With me in particular and a handful of our team, we also serve the Spanish-speaking community. We give them a little bit of extra support when it comes to having discussions with the doctor, because often either things get lost in translation or they’re not aware that they can ask questions during the conversation. I don’t want to speak for everyone, but with my culture specifically – my parents are Mexican – we’ve found that during a tough diagnosis, some people may shut down and not want additional support. With pancreatic cancer, this isn’t a situation you can confront alone. There’s a team. That support is really beneficial.
Why is it so important to have members of the Patient Services team who are fluent in Spanish?
Having Spanish speakers on the team is important because the world doesn’t necessarily speak English. There’s a variety of languages, a variety of cultures. For an organization that serves the nation, language shouldn’t be a barrier to providing information to whoever we can. Personally, in my own family, we’ve experienced a lack of resources. We weren’t necessarily the most wealthy. My mother was a single mom, so we made do with what we had. When I was young, my grandmother was diagnosed with lymphoma and I watched my family navigate her illness. Maybe we could have reached out for support, but we weren’t aware of those resources because she couldn’t speak English. Since PanCAN has dedicated people who can serve the Spanish-speaking population, and we have Spanish language information on our website, we’re able to provide that assistance for people faced with pancreatic cancer. Then when they hear about our resources, they can talk to their friends and the community. Word of mouth is important.
What is PanCAN to you?

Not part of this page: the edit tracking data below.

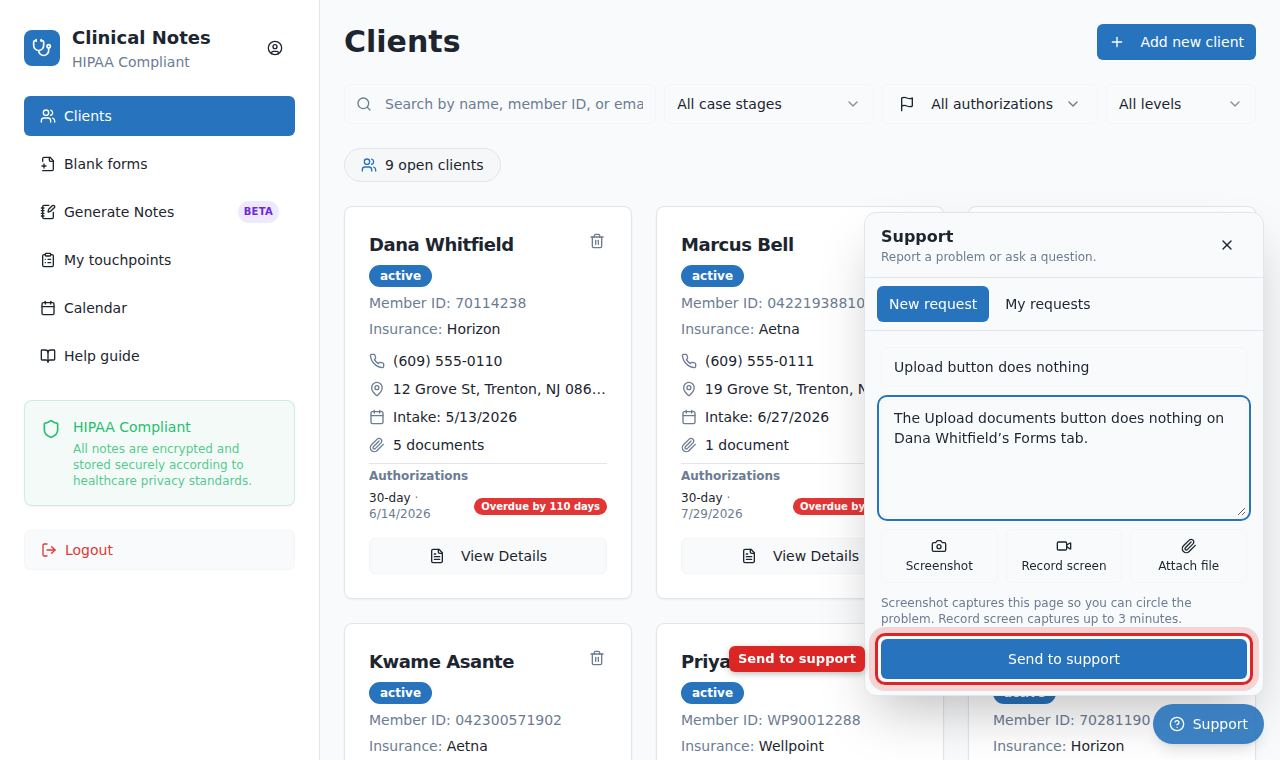
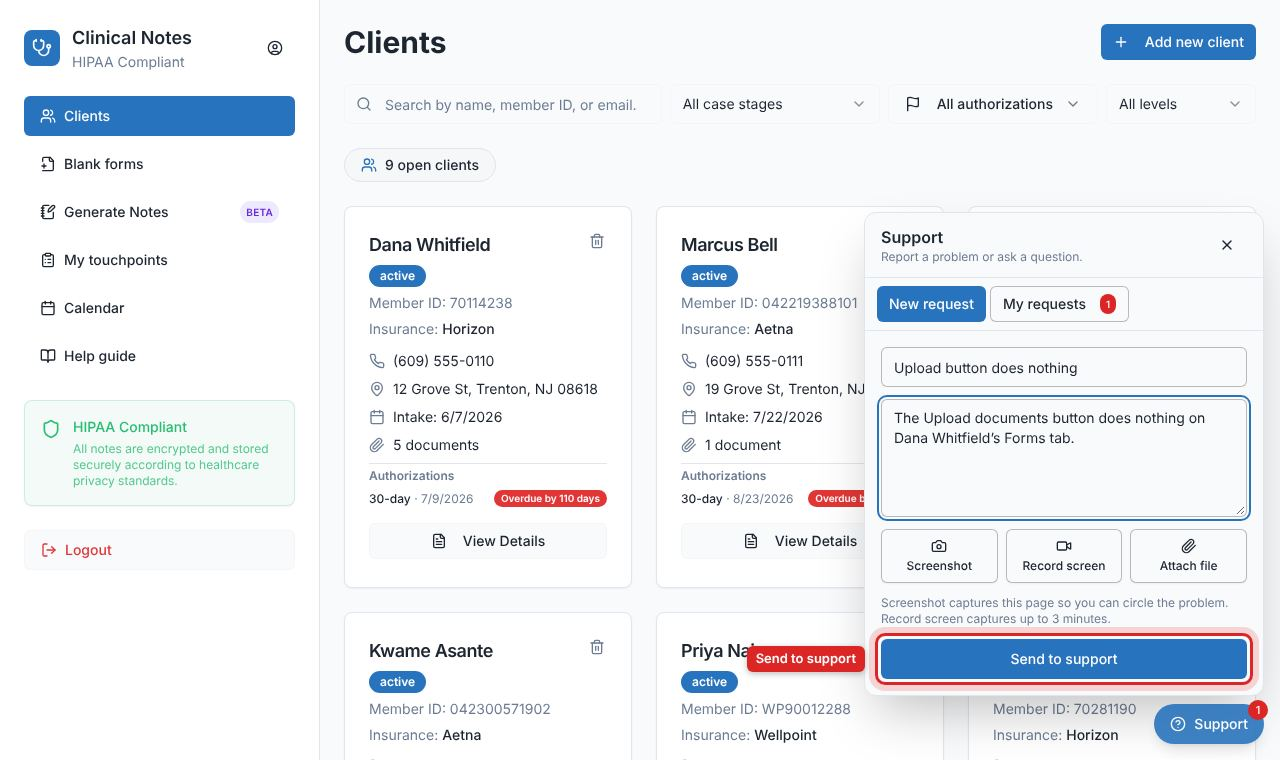
Support: firmer borders, and ask before sending with nothing attached
The tabs, fields and attachment buttons get a darker border so they read
as controls. Sending with no screenshot, recording or file asks first:
Yes, add an attachment goes back to the request; No, send as is sends.
Help guide gains the step, with new screenshots.

Claude-Session: https://claude.ai/code/session_01Rc3DZRzwXf5gmPM6paLQkr

diff --git a/src/components/support/SupportButton.tsx b/src/components/support/SupportButton.tsx
@@ -51,6 +51,9 @@ import {
 } from '@/lib/support';
 
 /** Longest recording, so a forgotten one does not run on. */
+/** A border dark enough that fields and buttons read as fields and buttons. */
+const FIRM = 'border-foreground/30';
+
 const MAX_RECORDING_MS = 3 * 60_000;
 
 interface Pending {
@@ -71,6 +74,7 @@ export const SupportButton: React.FC = () => {
   const [message, setMessage] = useState('');
   const [pending, setPending] = useState<Pending[]>([]);
   const [sending, setSending] = useState(false);
+  const [askAttach, setAskAttach] = useState(false);
   const [capturing, setCapturing] = useState(false);
   const [markup, setMarkup] = useState<HTMLCanvasElement | null>(null);
   const [recording, setRecording] = useState(false);
@@ -243,13 +247,18 @@ export const SupportButton: React.FC = () => {
     }
   };
 
-  const send = async () => {
+  /** asIs: the person chose to send without a screenshot, recording or file. */
+  const send = async (asIs = false) => {
     if (!title.trim()) {
       toast({ title: 'Enter a title', variant: 'destructive' });
       return;
     }
     if (!message.trim()) {
       toast({ title: 'Describe the issue before sending', variant: 'destructive' });
+      return;
+    }
+    if (!pending.length && !asIs) {
+      setAskAttach(true);
       return;
     }
     setSending(true);
@@ -399,6 +408,32 @@ export const SupportButton: React.FC = () => {
         />
       )}
 
+      {/* Nothing attached: a screenshot or file usually shows the problem
+          faster than words, so offer it once before sending. */}
+      <Dialog open={askAttach} onOpenChange={setAskAttach}>
+        <DialogContent className="z-[100] max-w-sm">
+          <DialogHeader>
+            <DialogTitle>Send without an attachment?</DialogTitle>
+            <DialogDescription>
+              A screenshot, screen recording or file helps support see the problem.
+            </DialogDescription>
+          </DialogHeader>
+          <DialogFooter className="gap-2 sm:gap-0">
+            <Button
+              variant="outline"
+              className={FIRM}
+              onClick={() => {
+                setAskAttach(false);
+                void send(true);
+              }}
+            >
+              No, send as is
+            </Button>
+            <Button onClick={() => setAskAttach(false)}>Yes, add an attachment</Button>
+          </DialogFooter>
+        </DialogContent>
+      </Dialog>
+
       <div data-support-widget className="fixed bottom-4 right-4 z-[90] flex flex-col items-end gap-2">
         {open && (
           <div className="flex max-h-[min(640px,calc(100vh-6rem))] w-[min(400px,calc(100vw-2rem))] flex-col overflow-hidden rounded-xl border bg-background shadow-2xl">
@@ -421,10 +456,10 @@ export const SupportButton: React.FC = () => {
 
             {!viewing && (
               <div className="flex gap-1 border-b px-3 py-2">
-                <Button size="sm" variant={tab === 'new' ? 'default' : 'ghost'} onClick={() => setTab('new')}>
+                <Button size="sm" variant={tab === 'new' ? 'default' : 'outline'} className={tab === 'new' ? '' : FIRM} onClick={() => setTab('new')}>
                   New request
                 </Button>
-                <Button size="sm" variant={tab === 'mine' ? 'default' : 'ghost'} onClick={() => setTab('mine')}>
+                <Button size="sm" variant={tab === 'mine' ? 'default' : 'outline'} className={tab === 'mine' ? '' : FIRM} onClick={() => setTab('mine')}>
                   My requests
                   {unread > 0 && (
                     <span className="ml-1.5 rounded-full bg-red-600 px-1.5 text-[10px] text-white">{unread}</span>
@@ -450,6 +485,7 @@ export const SupportButton: React.FC = () => {
                     placeholder="Title"
                     aria-label="Title"
                     maxLength={100}
+                    className={FIRM}
                   />
                   <Textarea
                     aria-label="Description"
@@ -458,17 +494,18 @@ export const SupportButton: React.FC = () => {
                     placeholder="Describe the issue. What were you trying to do, and what happened?"
                     rows={5}
                     maxLength={4000}
+                    className={FIRM}
                   />
                   <div className="grid grid-cols-3 gap-2">
-                    <Button variant="outline" size="sm" className="h-auto flex-col gap-1 py-2" onClick={() => void screenshot()} disabled={capturing}>
+                    <Button variant="outline" size="sm" className={`h-auto flex-col gap-1 py-2 shadow-sm ${FIRM}`} onClick={() => void screenshot()} disabled={capturing}>
                       {capturing ? <Loader2 className="h-4 w-4 animate-spin" /> : <Camera className="h-4 w-4" />}
                       <span className="text-xs">Screenshot</span>
                     </Button>
-                    <Button variant="outline" size="sm" className="h-auto flex-col gap-1 py-2" onClick={() => void startRecording()}>
+                    <Button variant="outline" size="sm" className={`h-auto flex-col gap-1 py-2 shadow-sm ${FIRM}`} onClick={() => void startRecording()}>
                       <Video className="h-4 w-4" />
                       <span className="text-xs">Record screen</span>
                     </Button>
-                    <Button variant="outline" size="sm" className="h-auto flex-col gap-1 py-2" onClick={() => fileInput.current?.click()}>
+                    <Button variant="outline" size="sm" className={`h-auto flex-col gap-1 py-2 shadow-sm ${FIRM}`} onClick={() => fileInput.current?.click()}>
                       <Paperclip className="h-4 w-4" />
                       <span className="text-xs">Attach file</span>
                     </Button>

diff --git a/src/lib/helpGuides.ts b/src/lib/helpGuides.ts
@@ -466,6 +466,7 @@ export const GUIDES: Guide[] = [
       s('Describe the problem', 'Enter a short title, then describe what you were trying to do and what happened.'),
       s('Show the problem', 'Select Screenshot to circle the problem on the page, Record screen to record up to 3 minutes, or Attach file.'),
       s('Send it', 'Select Send to support. Your requests are listed by title under My requests, where replies also appear.'),
+      s('Add an attachment or send as is', 'If nothing is attached, you are asked first. Select Yes, add an attachment to go back to your request, or No, send as is.'),
     ],
   },  {
     id: 'support-reply', section: 'Getting started', title: 'Read a reply from support', audience: 'everyone', minutes: 1,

PanCAN is hope. PanCAN is endearing. And honestly, PanCAN is a north star for some people. It’s a guiding light in the sense that if people reach out for their first experience and they’re leaving the shores of this diagnosis, then they’re able to reach out to us and we’re able to provide them with a sense of direction. If someone is stranded in the middle of the ocean with all these treatment options, with all this information, again, we’re able to redirect the conversation, have them focus in on questions that they can ask their doctor. PanCAN is a lot of things. For many people, at the end of the day, PanCAN is empathetic. We’re real people.